Catherine Morland is a remarkably innocent seventeen-year-old woman from a country parsonage. While spending a few weeks in Bath with a family friend, Catherine meets and falls in love with Henry Tilney, who invites her to visit his family estate, Northanger Abbey. Once there, Catherine, a great reader of Gothic thrillers, lets the shadowy atmosphere of the old mansion fill her mind with terrible suspicions. What is the mystery surrounding the death of Henry’s mother? Is the family concealing a terrible secret within the elegant rooms of the Abbey? Can she trust Henry or is he part of an evil conspiracy? Catherine finds dreadful portents in the most prosaic events, until Henry persuades her to see the peril in confusing life with art.
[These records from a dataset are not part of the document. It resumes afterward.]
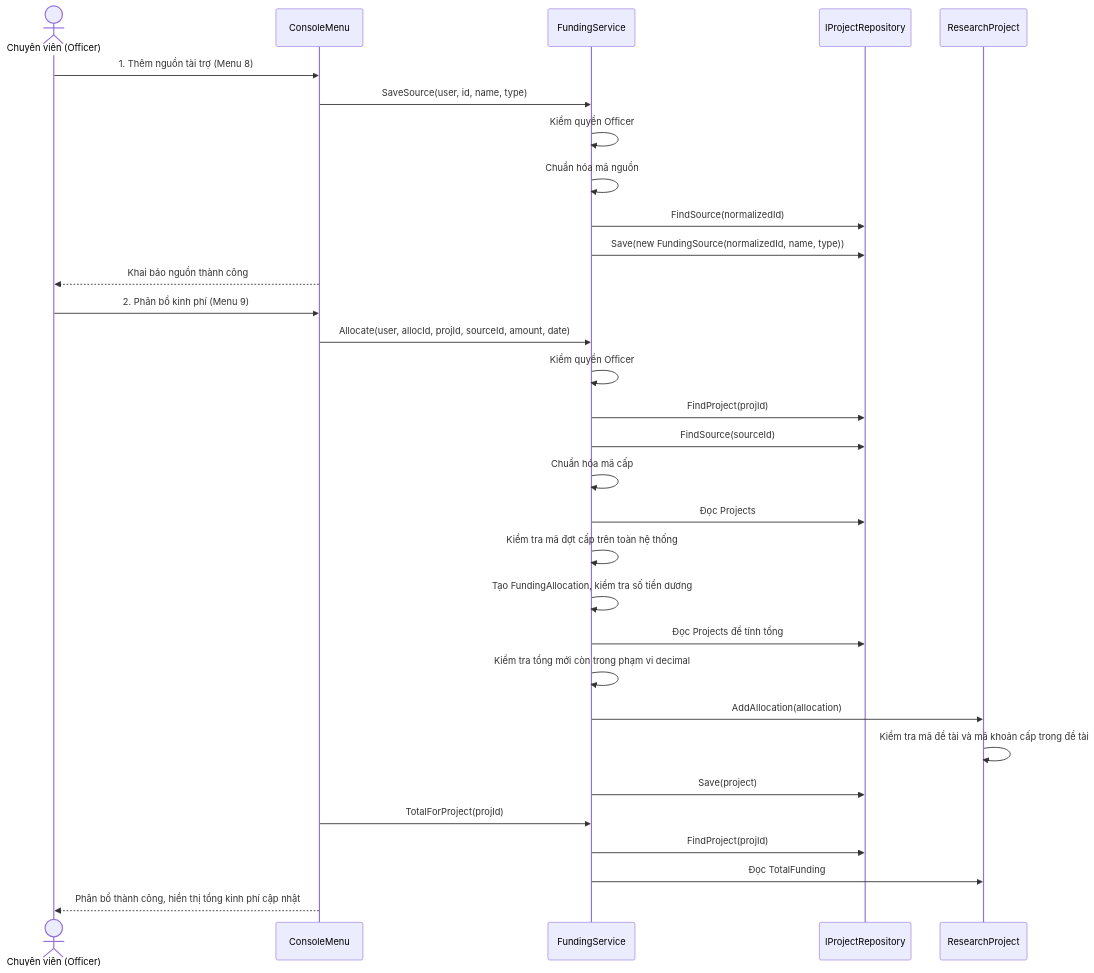
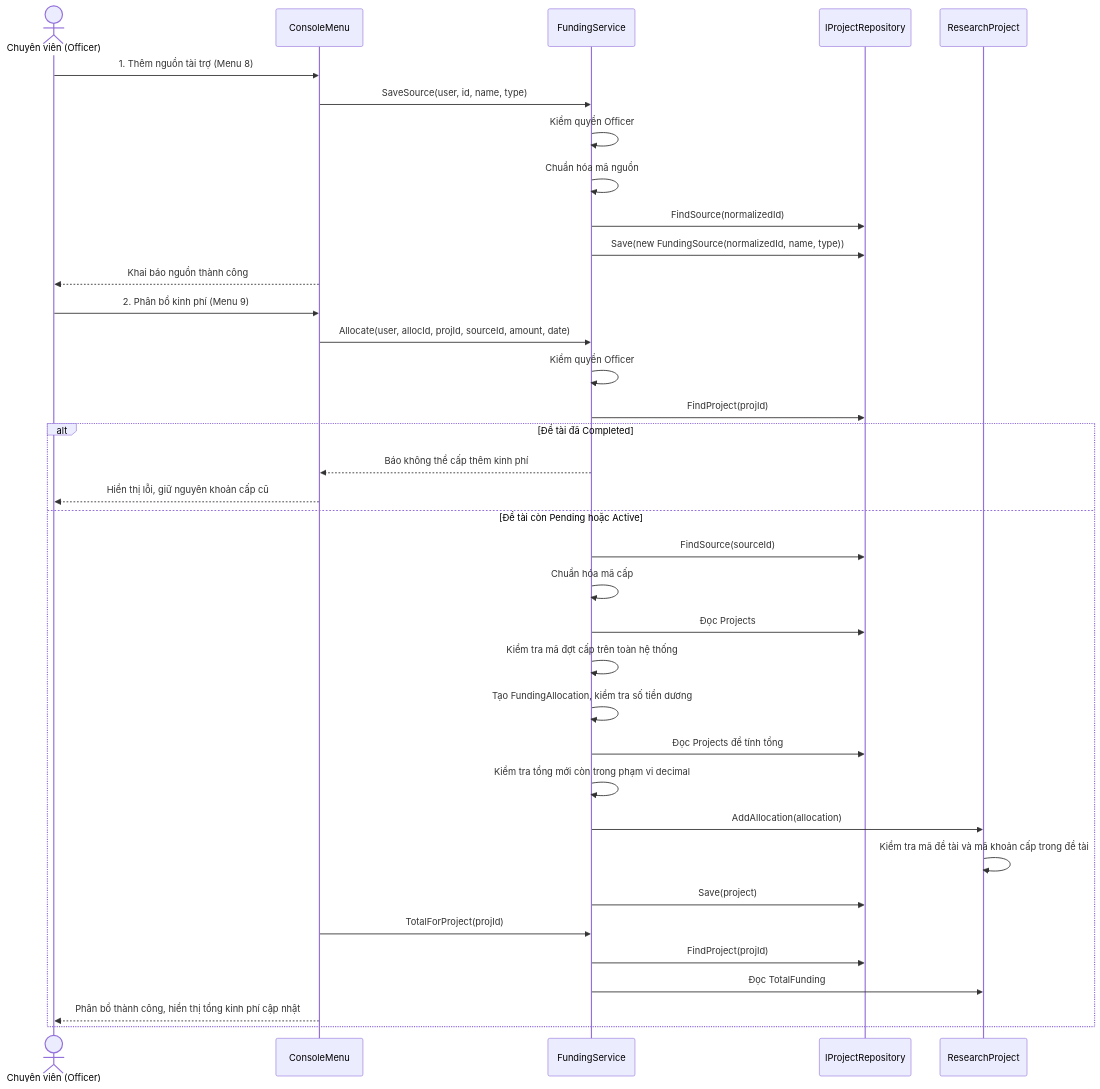
One commit to PKT-zZ/QLNCKH_OOP_FINAL changed the eighth of 10 diagrams in docs/uml.md. Above: the diagram before and after it, drawn with Mermaid. The commit also changed other lines of this file and 15 other files, not shown here.

````diff
--- a/docs/uml.md
+++ b/docs/uml.md
@@ -607,37 +603,42 @@
 ```mermaid
 sequenceDiagram
     actor CV as Chuyên viên (Officer)
     participant UI as ConsoleMenu
     participant FS as FundingService
     participant Repo as IProjectRepository
     participant P as ResearchProject
 
     %% Khai báo nguồn
     CV->>UI: 1. Thêm nguồn tài trợ (Menu 8)
     UI->>FS: SaveSource(user, id, name, type)
     FS->>FS: Kiểm quyền Officer
     FS->>FS: Chuẩn hóa mã nguồn
     FS->>Repo: FindSource(normalizedId)
     FS->>Repo: Save(new FundingSource(normalizedId, name, type))
     UI-->>CV: Khai báo nguồn thành công
 
     %% Phân bổ kinh phí
     CV->>UI: 2. Phân bổ kinh phí (Menu 9)
     UI->>FS: Allocate(user, allocId, projId, sourceId, amount, date)
     FS->>FS: Kiểm quyền Officer
     FS->>Repo: FindProject(projId)
-    FS->>Repo: FindSource(sourceId)
-    FS->>FS: Chuẩn hóa mã cấp
-    FS->>Repo: Đọc Projects
-    FS->>FS: Kiểm tra mã đợt cấp trên toàn hệ thống
-    FS->>FS: Tạo FundingAllocation, kiểm tra số tiền dương
-    FS->>Repo: Đọc Projects để tính tổng
-    FS->>FS: Kiểm tra tổng mới còn trong phạm vi decimal
-    FS->>P: AddAllocation(allocation)
-    P->>P: Kiểm tra mã đề tài và mã khoản cấp trong đề tài
-    FS->>Repo: Save(project)
-    UI->>FS: TotalForProject(projId)
-    FS->>Repo: FindProject(projId)
-    FS->>P: Đọc TotalFunding
-    UI-->>CV: Phân bổ thành công, hiển thị tổng kinh phí cập nhật
+    alt Đề tài đã Completed
+        FS-->>UI: Báo không thể cấp thêm kinh phí
+        UI-->>CV: Hiển thị lỗi, giữ nguyên khoản cấp cũ
+    else Đề tài còn Pending hoặc Active
+        FS->>Repo: FindSource(sourceId)
+        FS->>FS: Chuẩn hóa mã cấp
+        FS->>Repo: Đọc Projects
+        FS->>FS: Kiểm tra mã đợt cấp trên toàn hệ thống
+        FS->>FS: Tạo FundingAllocation, kiểm tra số tiền dương
+        FS->>Repo: Đọc Projects để tính tổng
+        FS->>FS: Kiểm tra tổng mới còn trong phạm vi decimal
+        FS->>P: AddAllocation(allocation)
+        P->>P: Kiểm tra mã đề tài và mã khoản cấp trong đề tài
+        FS->>Repo: Save(project)
+        UI->>FS: TotalForProject(projId)
+        FS->>Repo: FindProject(projId)
+        FS->>P: Đọc TotalFunding
+        UI-->>CV: Phân bổ thành công, hiển thị tổng kinh phí cập nhật
+    end
 ```
````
When I read the synopsis for this Jane Austen novel I was smiling to myself and thought it would be entertaining and was a bit confused as to why it is one of the less popular novels. I now know why. Catherine Morland is so vapid and really quite idiotic at times. She says and does things that I would equate with the modern “dumb blonde” stereotype. Henry Tilney deserves someone better than Catherine. She drove me crazy. The funny thing is I honestly don’t know why Catherine loves Henry other than the fact he is a gentleman and pays attention to her; on Henry’s side it seems he fancies himself in love with her because he likes to improve her mind and mold her into a better person…not the best basis for a good relationship, but she is so simple she might enjoy the experience. This was a strange addition to otherwise enjoyable books by Jane Austen. I won’t be re-reading this one like I have some of the others. Of course there are also movie adaptations, of which I recently watched the newest version from BBC, which my sister and I just laughed and laughed at; we both loved Henry Tilney’s facial expressions when Catherine was being silly.
You can actually watch the entire movie on youtube here: https://www.youtube.com/watch?v=MqrfXsDshqg.
This gets a 3 out of 5, but only just.